    Prefer this one over Tim's answer because of a sentence hidden in the middle of the 2nd paragraph: ".. Presumably, in time, you will take them off. When you do this you will essentially be starting over..." – Willem van Rumpt Dec 10 '18 at 15:43
1

Considering that your image is of an ukulele, let me share some of the ukulele playing perspective.

Generally, finger guards on the strumming hand of the ukulele is not really advised. You could, for sure, but I don't think you'll need them. If I may guess, I think that probably after playing a little while, the strings start to feel as though they are cutting your fingers or making them raw. I think that if your fingers start to hurt, the best way to handle it would be to stop and let your fingers heal. Eventually (for me this started to happen within 2 months of starting playing), I stopped feeling any pain. Especially on ukulele, with non-metal strings, finger guards shouldn't be necessary. If you want to use them, you can, but here are a few pros and cons:

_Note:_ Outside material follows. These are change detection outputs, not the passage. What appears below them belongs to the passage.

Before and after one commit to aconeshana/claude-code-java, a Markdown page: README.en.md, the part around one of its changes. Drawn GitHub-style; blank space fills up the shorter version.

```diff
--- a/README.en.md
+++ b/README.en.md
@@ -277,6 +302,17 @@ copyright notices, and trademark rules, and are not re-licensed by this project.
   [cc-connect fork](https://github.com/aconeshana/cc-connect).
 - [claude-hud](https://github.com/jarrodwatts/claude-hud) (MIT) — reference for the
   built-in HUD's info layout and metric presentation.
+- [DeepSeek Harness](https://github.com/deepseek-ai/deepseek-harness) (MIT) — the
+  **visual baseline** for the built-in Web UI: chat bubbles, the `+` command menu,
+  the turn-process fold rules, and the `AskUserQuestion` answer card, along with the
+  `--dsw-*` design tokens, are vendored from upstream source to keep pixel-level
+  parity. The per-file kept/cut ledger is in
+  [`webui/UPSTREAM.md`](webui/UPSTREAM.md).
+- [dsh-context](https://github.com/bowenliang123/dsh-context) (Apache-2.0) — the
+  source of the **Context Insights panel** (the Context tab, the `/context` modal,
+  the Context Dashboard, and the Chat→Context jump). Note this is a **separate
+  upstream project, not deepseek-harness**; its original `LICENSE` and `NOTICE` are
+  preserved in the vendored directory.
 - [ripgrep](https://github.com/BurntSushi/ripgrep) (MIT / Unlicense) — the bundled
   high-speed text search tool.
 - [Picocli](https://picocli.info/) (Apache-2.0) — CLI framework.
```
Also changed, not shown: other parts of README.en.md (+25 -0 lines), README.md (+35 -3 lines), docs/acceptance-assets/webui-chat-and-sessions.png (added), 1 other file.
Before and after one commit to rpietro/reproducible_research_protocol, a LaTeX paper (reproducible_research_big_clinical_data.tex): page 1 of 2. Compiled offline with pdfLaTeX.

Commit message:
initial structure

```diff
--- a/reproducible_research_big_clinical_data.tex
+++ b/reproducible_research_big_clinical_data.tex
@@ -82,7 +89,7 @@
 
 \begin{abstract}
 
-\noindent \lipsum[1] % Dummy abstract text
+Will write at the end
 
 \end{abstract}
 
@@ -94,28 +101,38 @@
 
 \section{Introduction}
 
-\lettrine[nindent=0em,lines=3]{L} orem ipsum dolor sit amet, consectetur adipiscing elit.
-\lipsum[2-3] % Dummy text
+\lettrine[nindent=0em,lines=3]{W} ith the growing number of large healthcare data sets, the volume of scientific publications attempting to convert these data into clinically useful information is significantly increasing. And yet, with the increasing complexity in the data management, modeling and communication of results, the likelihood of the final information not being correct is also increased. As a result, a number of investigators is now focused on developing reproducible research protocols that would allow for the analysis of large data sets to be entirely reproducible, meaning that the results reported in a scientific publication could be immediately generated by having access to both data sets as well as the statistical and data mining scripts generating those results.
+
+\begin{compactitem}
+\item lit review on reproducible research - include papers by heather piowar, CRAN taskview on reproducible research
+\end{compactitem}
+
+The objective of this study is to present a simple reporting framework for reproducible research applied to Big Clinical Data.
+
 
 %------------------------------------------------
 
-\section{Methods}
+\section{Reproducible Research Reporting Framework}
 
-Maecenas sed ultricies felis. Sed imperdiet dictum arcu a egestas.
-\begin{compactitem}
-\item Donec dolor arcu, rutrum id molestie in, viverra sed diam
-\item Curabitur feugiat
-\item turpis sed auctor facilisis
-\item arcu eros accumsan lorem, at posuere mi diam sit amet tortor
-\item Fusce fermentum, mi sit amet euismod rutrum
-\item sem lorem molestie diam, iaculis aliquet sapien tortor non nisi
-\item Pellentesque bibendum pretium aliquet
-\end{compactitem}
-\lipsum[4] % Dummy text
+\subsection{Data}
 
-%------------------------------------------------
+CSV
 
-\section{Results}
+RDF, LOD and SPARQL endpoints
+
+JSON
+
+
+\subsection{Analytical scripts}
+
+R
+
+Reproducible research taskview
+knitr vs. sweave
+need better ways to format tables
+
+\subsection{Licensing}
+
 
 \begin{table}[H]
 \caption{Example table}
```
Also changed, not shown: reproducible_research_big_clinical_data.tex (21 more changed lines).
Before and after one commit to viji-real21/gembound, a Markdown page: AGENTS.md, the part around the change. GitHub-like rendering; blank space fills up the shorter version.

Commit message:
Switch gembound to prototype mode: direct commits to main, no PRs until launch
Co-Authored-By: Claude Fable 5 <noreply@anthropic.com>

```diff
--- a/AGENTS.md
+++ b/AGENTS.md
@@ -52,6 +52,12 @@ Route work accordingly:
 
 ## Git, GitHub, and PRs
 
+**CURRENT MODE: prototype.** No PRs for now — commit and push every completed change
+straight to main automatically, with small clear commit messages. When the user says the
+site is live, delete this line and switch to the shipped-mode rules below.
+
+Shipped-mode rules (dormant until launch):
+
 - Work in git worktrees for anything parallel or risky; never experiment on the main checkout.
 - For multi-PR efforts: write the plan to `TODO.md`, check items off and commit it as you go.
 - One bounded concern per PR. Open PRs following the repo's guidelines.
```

Pros:

  • One's fingertips are protected from the pain
  • Possibly a better grip on the strings
  • Maybe a cleaner tone(?)
  • Vibrato and natural harmonics might be easier
  • Playing with a slide is impossible
  • If you have medical complications from this, the of course this will solve your problem

Cons:

  • Finger guards don't protect the rest of the finger, so barre chords will still be in contact with the skin
  • Slides might be affected/harder
  • Vibrato might be harder, and the possible benefit of natural harmonics won't apply to artificial harmonics
  • Your fingers will effectively be larger, making cramped positions more difficult
  • It's an additional cost, as well as they will break over use/time
  • People will think you're weird (that's their fault, but still)
  • Pull-offs might accidentally pull the entire guard off of your finger

As for guards on the picking hand:

Let me just say that I learned to strum with the nail and skin of my index finger, which did start to hurt when I first started to play. After a few months, though, it stopped being a problem. I'd say if it hurts and you're not bleeding, you just stop playing. If you're bleeding, you're playing too hard or too much or something. That aside, there are other better options, for example thumb strumming or using more than one finger, or of course fingerpicking. Here are some pros and cons of guards on the picking hand:

Pros:

  • Artificial harmonics also get easier
  • Less strumming pain
  • Better grip on the strings if fingerpicking
  • It will allow you to play much more forcefully, as it won't hurt to play louder

Cons:

  • You might even need one on the thumb, because thumbs are a big part of strumming
  • One can never vary their tone by using nails, because the nails never touch the strings
  • Different tone when strumming

If you start with guards, you're either going to have to eventually learn to play without them, in which case it's better to learn that now, or you'll use guards forever, which might be fine, depending on what you decide. It's your choice, but I can't say that they are necessary, as most ukulele players never use these. Also consider that guitarists and bassists also never usually use these, and they have to deal with metal strings and much thicker strings. String instruments also don't use these, and I can't think of any instrument that does use them.

  • 2
    None of those "pros" make sense. – ggcg Dec 9 '18 at 11:56
  • @ggcg Do you have any good pros I could use? Or would you simply argue that ther are no advantages? – user45266 Dec 9 '18 at 23:40
  • With all due respect I do not see any pros. Please see my answer for details. – ggcg Dec 10 '18 at 0:00
  • Okay, some of my claims are a little sketchy there, but I do believe that maybe they could be used for some novelty effect or something. I do agree that generally these sorts of devices are often made out to be much more useful than they really are, and I agree with your answer. – user45266 Dec 10 '18 at 0:09
0

if your fingers hurt use smaller string size

Your Answer

By clicking “Post Your Answer”, you agree to our terms of service, privacy policy and cookie policy

Not the answer you're looking for? Browse other questions tagged or ask your own question.